To: cypherpunks@toad.com
Message Hash: 66525a5ba6e79435f2e07f54359dfd7ed28de64ff337e016528783fd3c804433
Message ID: <199407041555.IAA01229@jobe.shell.portal.com>
Reply To: N/A
UTC Datetime: 1994-07-04 15:51:04 UTC
Raw Date: Mon, 4 Jul 94 08:51:04 PDT

Raw message

From: nobody@shell.portal.com
Date: Mon, 4 Jul 94 08:51:04 PDT
To: cypherpunks@toad.com
Subject: No Subject
Message-ID: <199407041555.IAA01229@jobe.shell.portal.com>
MIME-Version: 1.0
Content-Type: text/plain

I have followed with interest this discussion of passphrase
"entropy".  What I'm not clear on is the effect of a hashing 
algorithm on the final entropy.  If I come up with a "random" set 
of printable characters which contain 128 bits of entropy, and 
feed them to MD5, let's say, will I still have 128 bits of 
entropy on the output?  Or do I need some sort of safety margin 
above 128 bits to "be sure"?

What's lurking in the back of my mind is this -- if you enter 
something with LESS than 128 bits, the hashing algorithm has to 
"pad" or otherwise fill in the missing bits from <somewhere>.  
Now if I have entered a phrase with EXACTLY 128 bits of entropy, 
hypothetically, is that enough to have flushed the padding or 
whatever out of the pipeline?

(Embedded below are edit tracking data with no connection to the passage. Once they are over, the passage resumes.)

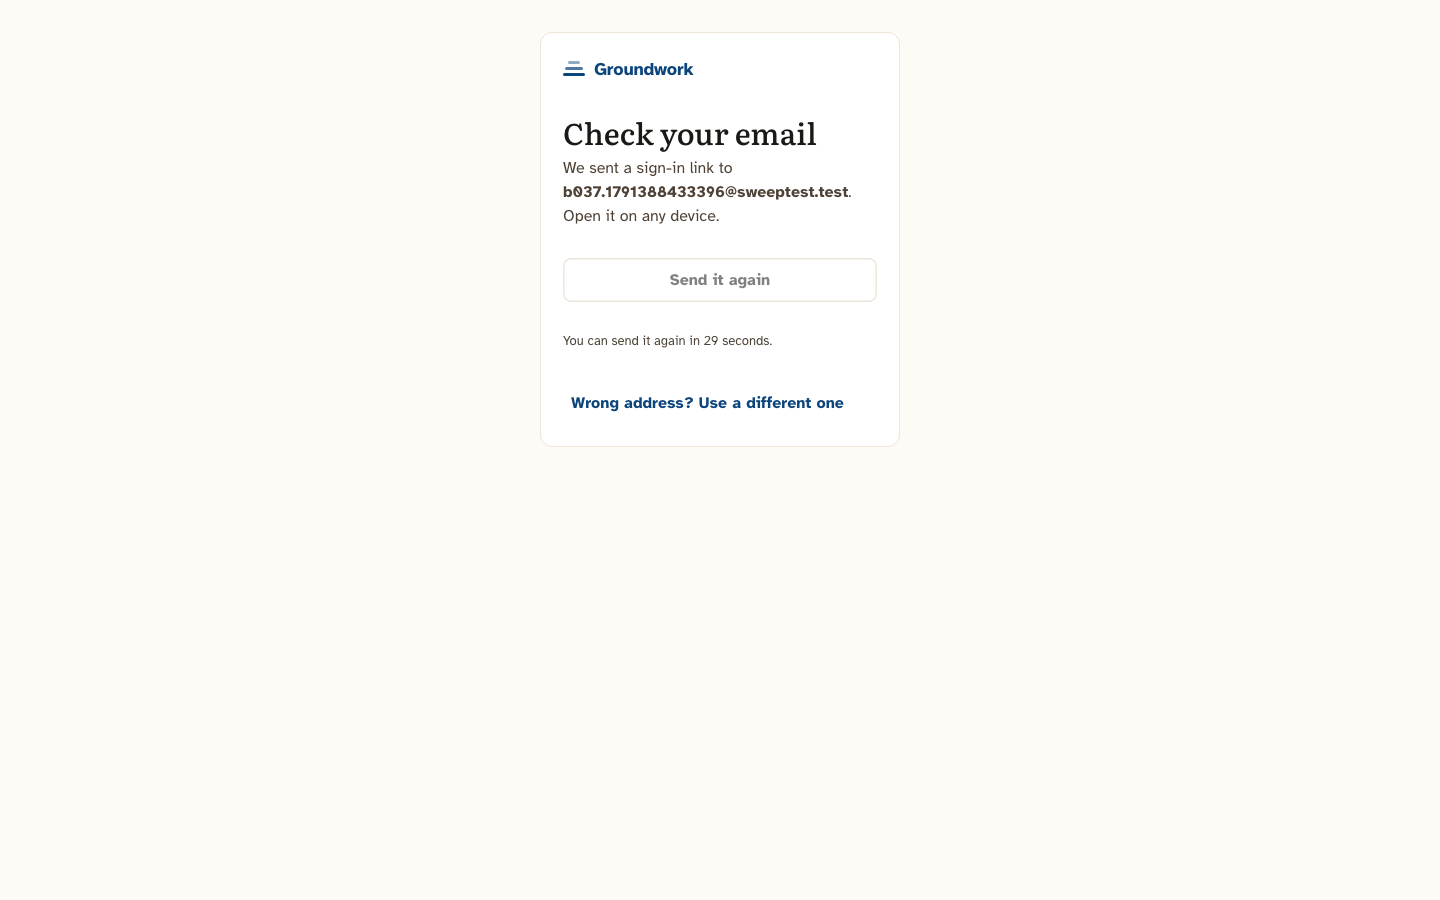
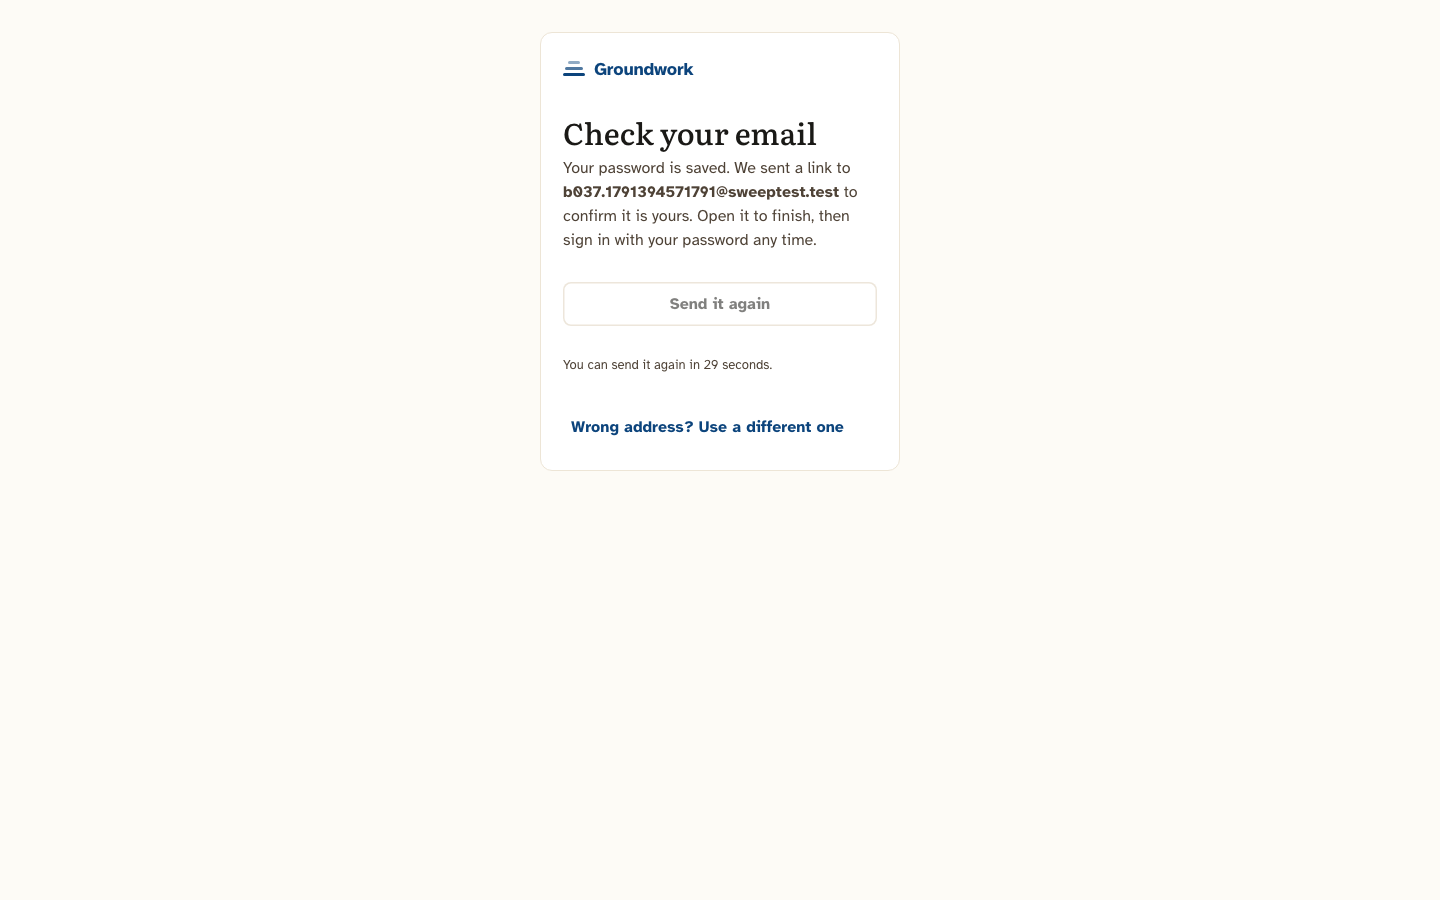
Fix B-037: "With a password" says so, instead of reading like a link
Checked against the API first: the password typed at sign-up is
genuinely saved and used - entrySave sends it, the server keeps it
for an address with no account yet, and a live probe (sign up with a
password, verify the email, sign out, sign back in with that exact
password) lands signed in. Confirming the email first is still
correct even with a password chosen, since nothing can let somebody
claim an address they have not proved they own - so "Check your
email" is the right screen either way.

What was missing was saying so: the screen read identically whether
"With a link" or "With a password" was chosen, so picking a password
looked silently ignored. LinkSentPanel now takes a withPassword flag,
set when the account was actually sent with one, and says "Your
password is saved..." instead of the plain link sentence.

a1-password-choice-still-emails.spec.ts pinned the OLD, confusing
wording as its expected behaviour (a repro, not a regression guard);
updated to pin the fixed sentence instead, with the reason in its own
comment, alongside a new unit-level spec for both branches.

Changed region(s): [[0.375, 0.1867, 0.5938, 0.3422], [0.375, 0.4356, 0.5938, 0.4978], [0.4062, 0.3733, 0.5312, 0.4044]]

diff --git a/client/src/pages/auth/b-037-with-a-password-says-so.spec.tsx b/client/src/pages/auth/b-037-with-a-password-says-so.spec.tsx
@@ -1,0 +1,66 @@
+import { describe, it, expect, vi, beforeEach } from 'vitest'
+import { render, screen, fireEvent } from '@testing-library/react'
+import { MemoryRouter, Routes, Route } from 'react-router-dom'
+import { QueryClient, QueryClientProvider } from '@tanstack/react-query'
+import { AuthPage } from './AuthPage'
+import { authApi } from '@/api/auth'
+
+/**
+ * B-037: CHOOSING "WITH A PASSWORD" AT SIGN-UP STILL READ "CHECK YOUR EMAIL... WE SENT A SIGN-IN
+ * LINK", EXACTLY LIKE THE LINK PATH, WITH NO MENTION ANYWHERE OF THE PASSWORD JUST TYPED.
+ *
+ * Checked against the API first: the password is genuinely saved and used (entrySave sends it,
+ * client/src/api/auth.ts, and the server keeps it for an address with no account yet - a live
+ * probe signing up with a password, verifying the email, and signing back in with that exact
+ * password lands signed in). Confirming the email first is still correct even with a password
+ * chosen, since nothing can let somebody claim an address they have not proved they own - so
+ * "Check your email" is right either way. What was missing was saying the password had been
+ * kept, so choosing one did not look silently ignored.
+ */
+vi.mock('@/api/auth', () => ({
+  authApi: {
+    entrySave: vi.fn(), login: vi.fn(), forgotPassword: vi.fn(), methods: vi.fn().mockResolvedValue({ magicLink: true, google: false }),
+    nameFromAddress: vi.fn().mockResolvedValue({ name: null }), verifyEmail: vi.fn(),
+  },
+}))
+vi.mock('@/api/entry', () => ({ entryApi: { commit: vi.fn().mockRejectedValue({ response: { data: { message: 'NO_ENTRY_SESSION' } } }) } }))
+vi.mock('@/api/grounds', () => ({ groundsApi: { list: vi.fn().mockResolvedValue([]) } }))
+vi.mock('@/stores/auth', () => ({ useAuthStore: (sel: any) => sel({ setAuth: vi.fn() }) }))
+vi.mock('react-router-dom', async () => {
+  const actual = await vi.importActual<any>('react-router-dom')
+  return { ...actual, useNavigate: () => vi.fn() }
+})
+
+function at(path: string, element: React.ReactNode, route: string) {
+  const qc = new QueryClient({ defaultOptions: { queries: { retry: false }, mutations: { retry: false } } })
+  return render(<QueryClientProvider client={qc}><MemoryRouter initialEntries={[path]}><Routes><Route path={route} element={element} /></Routes></MemoryRouter></QueryClientProvider>)
+}
+
+beforeEach(() => { vi.clearAllMocks(); localStorage.clear() })
+
+describe('choosing "With a password" at sign-up', () => {
+  it('says the password was kept, not the plain link sentence', async () => {
+    ;(authApi.entrySave as any).mockResolvedValue({ message: 'ok', email: 'ama@gmail.com', passwordKey: 'k'.repeat(64) })
+    at('/auth?mode=signup', <AuthPage />, '/auth')
+    fireEvent.change(await screen.findByLabelText('Your name'), { target: { value: 'Ama' } })
+    fireEvent.change(screen.getByLabelText('Email'), { target: { value: 'ama@gmail.com' } })
+    fireEvent.click(screen.getByRole('radio', { name: 'With a password' }))
+    fireEvent.change(screen.getByLabelText('Password'), { target: { value: 'harbour7lamp' } })
+    fireEvent.change(screen.getByLabelText('Type it again'), { target: { value: 'harbour7lamp' } })
+    fireEvent.click(screen.getByRole('button', { name: 'Create account' }))
+    await screen.findByRole('heading', { name: 'Check your email' })
+    expect(screen.getByText(/Your password is saved/)).toBeTruthy()
+    expect(screen.queryByText('We sent a sign-in link to ama@gmail.com. Open it on any device.')).toBeNull()
+  })
+
+  it('reads the plain link sentence when "With a link" is chosen instead', async () => {
+    ;(authApi.entrySave as any).mockResolvedValue({ message: 'ok', email: 'ama@gmail.com' })
+    at('/auth?mode=signup', <AuthPage />, '/auth')
+    fireEvent.change(await screen.findByLabelText('Your name'), { target: { value: 'Ama' } })
+    fireEvent.change(screen.getByLabelText('Email'), { target: { value: 'ama@gmail.com' } })
+    fireEvent.click(screen.getByRole('button', { name: 'Create account' }))
+    await screen.findByRole('heading', { name: 'Check your email' })
+    expect(screen.queryByText(/Your password is saved/)).toBeNull()
+    expect(screen.getByText(/We sent a sign-in link to/)).toBeTruthy()
+  })
+})

diff --git a/e2e/sweep/a1-password-choice-still-emails.spec.ts b/e2e/sweep/a1-password-choice-still-emails.spec.ts
@@ -3,17 +3,24 @@ import { APP } from '../user-journeys-helpers';
 import { screenshotTo, bugPath } from './sweep-helpers';
 
 /**
- * B-037. A1, sign-up form: choosing "With a password" up front still sends an email link, and
- * the post-verify page still says sign-in links will be used, rather than ever asking for or
- * confirming the password typed on the form.
+ * B-037. A1, sign-up form: choosing "With a password" up front still lands on "Check your
+ * email", with no sentence anywhere saying the password typed on the form was kept.
  *
- * Found first during the tester's interactive M1 sweep (using the Browser pane): picking "With a
- * password" on /auth, filling both password fields and pressing "Create account" produced the
- * same "Check your email" screen as the link path, and the email that arrived was "Your
- * Groundwork sign-in link", not an account-created or verify-your-password email. This spec
- * reproduces it standalone with a screenshot.
+ * CHECKED AGAINST THE API FIRST (per the sweep's instructions): the password IS saved and IS
+ * used. `entrySave` sends it (client/src/api/auth.ts), the server keeps it for an address with
+ * no account yet, and a live probe (sign up with a password, verify the email, sign out, sign
+ * back in with that exact password) lands signed in - the account genuinely was made with that
+ * password. Confirming the address by email first is still correct even so: nothing can let
+ * somebody claim an address they have not proved they own, so an email round trip is not
+ * avoidable. What was missing was telling the person that - this screen read identically
+ * whichever door was chosen, so picking a password looked silently ignored even though it was
+ * not. Fixed by LinkSentPanel's own `withPassword` sentence, said only when a password was
+ * actually sent with the account.
+ *
+ * This test used to pin the OLD, CONFUSING wording as "expected" (a reproduction, not a
+ * regression guard). Updated, with this comment, to pin the fixed sentence instead.
  */
-test('B-037: choosing "With a password" on sign-up still only sends an email link', async ({ page }) => {
+test('B-037: choosing "With a password" on sign-up says the password was kept', async ({ page }) => {
   await page.setViewportSize({ width: 1440, height: 900 });
   const stamp = Date.now();
   await page.goto(`${APP}/auth`);
@@ -30,7 +37,9 @@ test('B-037: choosing "With a password" on sign-up still only sends an email lin
   await page.getByRole('button', { name: 'Create account' }).click();
   await page.waitForTimeout(1500);
   const checkEmail = await page.getByText('Check your email').isVisible().catch(() => false);
+  const saysPasswordKept = await page.getByText(/Your password is saved/).isVisible().catch(() => false);
   await page.screenshot({ path: bugPath('B-037', 'password-choice-still-emails', '1440'), fullPage: true });
-  console.log('B-037: "Check your email" shown after choosing "With a password" up front:', checkEmail);
-  expect(checkEmail, 'Expected the current (buggy) behaviour: a password sign-up still lands on "Check your email"').toBe(true);
+  console.log('B-037: "Check your email" shown after choosing "With a password":', checkEmail, '- and it says so:', saysPasswordKept);
+  expect(checkEmail, 'Confirming the email is still required, and still correct, even with a password chosen').toBe(true);
+  expect(saysPasswordKept, 'The screen must say the password was kept, not read identically to the link path').toBe(true);
 });

diff --git a/client/src/pages/auth/AuthPage.tsx b/client/src/pages/auth/AuthPage.tsx
@@ -274,6 +274,18 @@ export function AuthPage() {
    * the second link carries exactly what the first did.
    */
   const [sentBy, setSentBy] = useState<'link' | 'create'>('link')
+  /*
+   * B-037: "WITH A PASSWORD" STILL READ "CHECK YOUR EMAIL... WE SENT A SIGN-IN LINK", with no
+   * mention anywhere that the password just typed had been kept.
+   *
+   * The password IS saved and does work (entrySave sends it, and it signs the person in
+   * afterwards exactly like any other password) - confirming the email is still required either
+   * way, since nothing can let somebody claim an address they have not proved they own. What was
+   * missing was telling them that: this page read identically whichever door was chosen, so
+   * choosing a password looked ignored even though it was not. Set once, when a password is
+   * actually sent with the account.
+   */
+  const [createdWithPassword, setCreatedWithPassword] = useState(false)
   /* `nextPath` rides with the link, so opening it from the mailbox comes back here (U.3 review). It is
      only sent when there is one, so every other request is exactly what it was. */
   const save = (draft: Parameters<typeof authApi.entrySave>[1], password?: string) => nextPath
@@ -361,7 +373,7 @@ export function AuthPage() {
       ? save({ payload: whatTheyTyped() }, signInBy === 'password' ? newPassword : undefined)
       : authApi.entrySave(email.trim().toLowerCase(), { payload: whatTheyTyped() }, trap.filled, signInBy === 'password' ? newPassword : undefined),
     /* The key for a password chosen here stays in this browser (the-password-key.ts, U.3 review). */
-    onSuccess: (data: any) => { keepThePasswordKey(data?.passwordKey); setSentBy('create'); setLinkSent(true) },
+    onSuccess: (data: any) => { keepThePasswordKey(data?.passwordKey); setSentBy('create'); setCreatedWithPassword(signInBy === 'password'); setLinkSent(true) },
     onError: (err: any) => {
       const status = err?.response?.status
       if (!status || status >= 500) {
@@ -512,6 +524,7 @@ export function AuthPage() {
         email={email}
         resend={sendTheLinkAgain}
         onUseDifferent={() => { setLinkSent(false); setView(defaultView === 'create' ? 'create' : 'link') }}
+        withPassword={sentBy === 'create' && createdWithPassword}
       />
     )
   }

diff --git a/client/src/pages/auth/LinkSentPanel.tsx b/client/src/pages/auth/LinkSentPanel.tsx
@@ -32,7 +32,7 @@ const WAIT_SECONDS = 30
  * typed was set to nothing. So the caller, which knows what sent the first link, says how to send it
  * again.
  */
-export function LinkSentPanel({ email, resend: sendAgain, onUseDifferent, forReset }: {
+export function LinkSentPanel({ email, resend: sendAgain, onUseDifferent, forReset, withPassword }: {
   email: string
   /**
    * A password-reset link rather than a sign-in link. The sentence stays the same whether or not the
@@ -42,6 +42,13 @@ export function LinkSentPanel({ email, resend: sendAgain, onUseDifferent, forRes
   /** Sends the link again, the same way the first one was sent. */
   resend: () => Promise<unknown>
   onUseDifferent: () => void
+  /**
+   * B-037: set when the account being created chose "With a password". The password is saved
+   * server-side already (entrySave sends it, and it does sign the person in afterwards); what was
+   * missing was saying so here, since confirming the email first is still required either way -
+   * nothing can let somebody claim an address they have not proved they own.
+   */
+  withPassword?: boolean
 }) {
   const [countdown, setCountdown] = useState(WAIT_SECONDS)
   const [sentAgain, setSentAgain] = useState(false)
@@ -64,7 +71,9 @@ export function LinkSentPanel({ email, resend: sendAgain, onUseDifferent, forRes
       title="Check your email"
       sub={forReset
         ? <>If there is an account for <strong>{email}</strong>, we sent it a link to choose a new password. The link works for an hour.</>
-        : <>We sent a sign-in link to <strong>{email}</strong>. Open it on any device.</>}
+        : withPassword
+          ? <>Your password is saved. We sent a link to <strong>{email}</strong> to confirm it is yours. Open it to finish, then sign in with your password any time.</>
+          : <>We sent a sign-in link to <strong>{email}</strong>. Open it on any device.</>}
     >
       {failed && <AuthError>{failed}</AuthError>}
       <Stack gap={10}>

diff --git a/docs/bug-log-screens.md b/docs/bug-log-screens.md
@@ -47,7 +47,7 @@ Screenshots are in `docs/page-audit/` (named `<number>-<page>-<role>-<width>.png
 | B-014 | (seen again in M6) `Ask Suites Test Company`, sidebar panel from `/today` | Team member (Peter Okoro, Suites Test Company), browser (1440) | Asked "What have I said in my check-ins so far?", Peter got "I cannot answer that one yet. Here is what I can do with ..." and four buttons, the same unplaced-lane refusal as B-014's original rows. | (see B-014) | Stops someone using it (engine) | | |
 | B-002 | (seen again in M2 and M4) console/network on check-in and board pages | Team member (Amani Wekesa, Grace Mwangi), browser (1440) | The same `400 POST /api/v1/entry/commit` and `404` suite-queue/leave/spend requests fire on every check-in page load during M2 and M4, exactly as already logged under A1/L1. | (see B-002) | Confusing | | |
 | B-027/B-028 | (seen again in M2) Sales team, Q3, session 3 report | Team member (Amani Wekesa), browser (1440) | The session header says "Session 3" but the coaching section says "You are at session 1 of 12 for this work" (B-027's class of defect, a new instance); "The finding" repeats B-028's exact wording verbatim ("nairobi, shop, westland, karen", lowercased place names), confirming it is not a one-off. | (see B-027, B-028) | Wrong information (engine) | | |
-| B-037 | A1, `/auth` sign-up form | A brand-new admin choosing "With a password", browser (1440, Playwright) | Choosing "With a password" up front, filling both password boxes correctly and pressing "Create account" still lands on "Check your email" and only ever sends "Your Groundwork sign-in link" - the typed password is never used or asked for again anywhere in the flow. | Choosing "With a password" should create the account with that password, not silently fall back to an emailed link. | Confusing | B-037-password-choice-still-emails-1440.png | |
+| B-037 | A1, `/auth` sign-up form | A brand-new admin choosing "With a password", browser (1440, Playwright) | Choosing "With a password" up front, filling both password boxes correctly and pressing "Create account" still lands on "Check your email" and only ever sends "Your Groundwork sign-in link" - the typed password is never used or asked for again anywhere in the flow. | Choosing "With a password" should create the account with that password, not silently fall back to an emailed link. | Confusing | B-037-password-choice-still-emails-1440.png | Checked against the API first: the password is genuinely saved and used (`entrySave`, confirmed live by signing up with a password, verifying, signing out, and signing back in with that exact password). Confirming the email first is still correct even so. Fixed the missing wording (`b-037-with-a-password-says-so.spec.tsx`, and `a1-password-choice-still-emails.spec.ts` updated from a repro into a regression guard, with the reason in its own comment): "Check your email" now says the password was kept, instead of reading identically to the link path. |
 | B-038 | M1/A2, Invite people box (a second, fresh organisation) | Admin, browser (1440, Playwright) | Inviting "王小明, chinese...@sweeptest.test" (a CJK name) on one documented "Name, email" line does not just mis-split like B-033's Latin-name case - the name is dropped entirely and replaced with "Chinese", capitalised and clearly derived from the email's local part ("chinese"), with no non-Latin character surviving anywhere. Arabic ("فاطمة الزهراء") and Devanagari ("प्रिया शर्मा") names on the same kind of line came through correctly in the same test. | A name in any script should be kept, the same as a Latin one; nothing should replace it with a word taken from the email address. | Wrong information | B-038-cjk-name-dropped-1440.png |  Checked `api/src/modules/users/putting-a-whole-company-on.ts`: the same `aFullName` rule also requires a space in the name on a comma-separated line, which a CJK name never has. Engine, request 190 (combined with B-033). |
 | B-039 | M1/A2, People list, same organisation as B-038 | Admin, browser (1440, Playwright) | An 80-character invited name ("AAAA...A BBBB...B") renders as two lines of repeated letters that visually overlap/clip in the table row, instead of wrapping or truncating cleanly. | A very long name should wrap or truncate without overlapping other text in the row. | Cosmetic | B-039-long-name-overlap-1440.png | |
 | B-040 | M1/A2, Invite people box, a 5-person free-plan organisation already full | Admin, browser (1440, Playwright) | Inviting a 6th person on a plan with room for 5 produces no feedback at all: no error, no "waiting for a seat" wording, no mention of the person anywhere on People afterwards. The admin has no way to tell the invite did not go through. | Reaching the plan's limit should tell the admin plainly, e.g. that this person is waiting for a seat, not say nothing. | Confusing | B-040-seat-limit-silent-1440.png | |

Can we really treat MD5 as a "magic black box", or does the 
optimal input require a knowledge of how the box works?